- Courageous Connections
Making It Work
Updated: Apr 19
The gravel outside the barn crunches under the wheels of Sue’s motorized wheelchair. The wheels slip a little, but she adjusts the seat height to redistribute her weight, turns the direction slightly, and tries again. The horses are waiting and she is determined to reach them.
Tres sticks his head outside the barn door and watches with interest, his chestnut-red coat gleaming in the unexpected sunlight. For a few minutes, Kathy and Leah, president and instructor at Courageous Connections work with Sue and her husband, Guy, to figure out the safest way for the wheelchair to navigate a one-inch lip on the barn’s concrete floor. Sue decides that a thick rubber mat will give enough traction and incline for the chair to move safely. We hold our breath. Sue looks determined and drives the chair forward. Success! With only a small bump she navigates the obstacle. She grins; we laugh in delight.
“I knew we could make it work,” she says.
Surmounting this seemingly small hurdle opens the gateway for her to work with the horses no matter the weather.
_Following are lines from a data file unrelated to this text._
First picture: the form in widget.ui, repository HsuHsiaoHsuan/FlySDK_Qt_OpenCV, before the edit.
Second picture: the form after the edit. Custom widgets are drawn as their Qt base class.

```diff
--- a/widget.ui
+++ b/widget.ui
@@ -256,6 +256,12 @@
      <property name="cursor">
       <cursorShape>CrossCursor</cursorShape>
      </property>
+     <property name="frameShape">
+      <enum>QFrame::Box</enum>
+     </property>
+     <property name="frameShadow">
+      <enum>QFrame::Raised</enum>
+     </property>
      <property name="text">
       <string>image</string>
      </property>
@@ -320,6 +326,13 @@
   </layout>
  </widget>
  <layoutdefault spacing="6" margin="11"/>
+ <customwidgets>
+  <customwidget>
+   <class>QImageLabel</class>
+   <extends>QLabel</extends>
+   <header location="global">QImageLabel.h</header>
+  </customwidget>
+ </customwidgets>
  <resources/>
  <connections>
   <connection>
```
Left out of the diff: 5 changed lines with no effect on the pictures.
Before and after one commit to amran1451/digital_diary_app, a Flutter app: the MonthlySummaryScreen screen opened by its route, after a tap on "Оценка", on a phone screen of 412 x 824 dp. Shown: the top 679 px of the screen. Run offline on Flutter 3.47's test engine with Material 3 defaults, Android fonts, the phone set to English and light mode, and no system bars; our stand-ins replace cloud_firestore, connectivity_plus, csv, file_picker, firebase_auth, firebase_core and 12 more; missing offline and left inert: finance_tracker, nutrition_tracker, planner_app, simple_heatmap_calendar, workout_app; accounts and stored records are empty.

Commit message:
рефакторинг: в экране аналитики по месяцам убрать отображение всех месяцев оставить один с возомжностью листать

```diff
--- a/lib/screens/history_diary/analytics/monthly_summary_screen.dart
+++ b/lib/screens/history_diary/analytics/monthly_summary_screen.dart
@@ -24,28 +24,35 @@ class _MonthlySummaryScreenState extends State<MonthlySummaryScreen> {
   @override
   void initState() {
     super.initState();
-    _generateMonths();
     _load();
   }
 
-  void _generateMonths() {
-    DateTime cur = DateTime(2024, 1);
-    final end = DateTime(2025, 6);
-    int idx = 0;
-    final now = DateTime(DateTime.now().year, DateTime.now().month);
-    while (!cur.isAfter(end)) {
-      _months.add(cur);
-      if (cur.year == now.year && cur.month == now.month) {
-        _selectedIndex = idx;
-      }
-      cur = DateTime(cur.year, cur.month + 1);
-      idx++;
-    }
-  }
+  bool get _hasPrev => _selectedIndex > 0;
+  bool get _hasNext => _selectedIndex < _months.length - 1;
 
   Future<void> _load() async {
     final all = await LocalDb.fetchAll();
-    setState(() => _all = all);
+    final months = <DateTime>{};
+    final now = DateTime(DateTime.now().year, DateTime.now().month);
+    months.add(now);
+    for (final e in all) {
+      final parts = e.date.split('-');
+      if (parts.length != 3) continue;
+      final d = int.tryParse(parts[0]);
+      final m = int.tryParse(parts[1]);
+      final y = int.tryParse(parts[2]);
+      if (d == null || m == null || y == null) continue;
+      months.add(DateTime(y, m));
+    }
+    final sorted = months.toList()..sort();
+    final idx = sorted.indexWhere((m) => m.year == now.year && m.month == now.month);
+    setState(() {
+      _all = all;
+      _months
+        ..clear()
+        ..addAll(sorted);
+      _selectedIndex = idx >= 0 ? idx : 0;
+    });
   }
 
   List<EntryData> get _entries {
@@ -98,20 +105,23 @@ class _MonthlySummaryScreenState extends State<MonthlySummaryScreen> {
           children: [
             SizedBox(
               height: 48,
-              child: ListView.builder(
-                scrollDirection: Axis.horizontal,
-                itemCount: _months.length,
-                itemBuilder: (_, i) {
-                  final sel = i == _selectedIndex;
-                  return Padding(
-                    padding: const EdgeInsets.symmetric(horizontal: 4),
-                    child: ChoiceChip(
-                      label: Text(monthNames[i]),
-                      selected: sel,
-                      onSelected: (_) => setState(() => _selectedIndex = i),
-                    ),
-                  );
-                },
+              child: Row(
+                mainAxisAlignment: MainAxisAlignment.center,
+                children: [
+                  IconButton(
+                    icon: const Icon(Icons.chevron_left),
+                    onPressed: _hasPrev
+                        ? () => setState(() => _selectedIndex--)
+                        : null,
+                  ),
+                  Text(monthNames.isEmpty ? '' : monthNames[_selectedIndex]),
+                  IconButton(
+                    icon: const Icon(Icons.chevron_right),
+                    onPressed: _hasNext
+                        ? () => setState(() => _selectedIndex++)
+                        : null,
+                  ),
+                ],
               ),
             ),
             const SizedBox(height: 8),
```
Sue may be in a wheelchair, but she is a model of determination and, when she reaches the horses, a study in elemental joy. She loves horses, has even written a children’s book about them. When the therapeutic equine program near her closed, she contacted Courageous Connections to find out if she could fit into the program. Today is her first official day.
Leah leads Tres out to the rain-soaked field and Kathy holds his halter while Sue maneuvers her chair beside the big animal. He turns his head and blinks a little at the sound of the motor, but other than curiosity, doesn’t seem too worried. Guy brings Sue’s hard hat and curry brushes and smiles as she lifts her arms to slide the brush over Tres’s coat.
“This is so good for me,” she murmurs. The movement is great therapy for weakened arm muscles and improving core strength. The contact with the horse is clearly pure pleasure.
For half an hour, Sue chats with Kathy and Leah, but mostly focuses on Tres, gently running the brush over his flank and down his legs. His eyes half-close in bliss.
“I won’t touch the tickle spot,” she says as the brush slides down his back leg. “I’m trying to get your muddy legs, Tres. Champion that you are.”
Kathy and Leah move Tres around so Sue can reach his neck and shoulders sides, being careful to ensure her wheelchair-bound legs are not under the horse where a surprised kick could cause injury.
But there are no kicks, only a relaxed horse and a happy client.
The session is a success. Sue will be back to Courageous Connections – ready to exercise her body in an activity that enriches her heart and brings her close to the horses she loves.
The horses at Courageous Connections and Sue’s determination have made it work.
Contributing Author: Susan Brown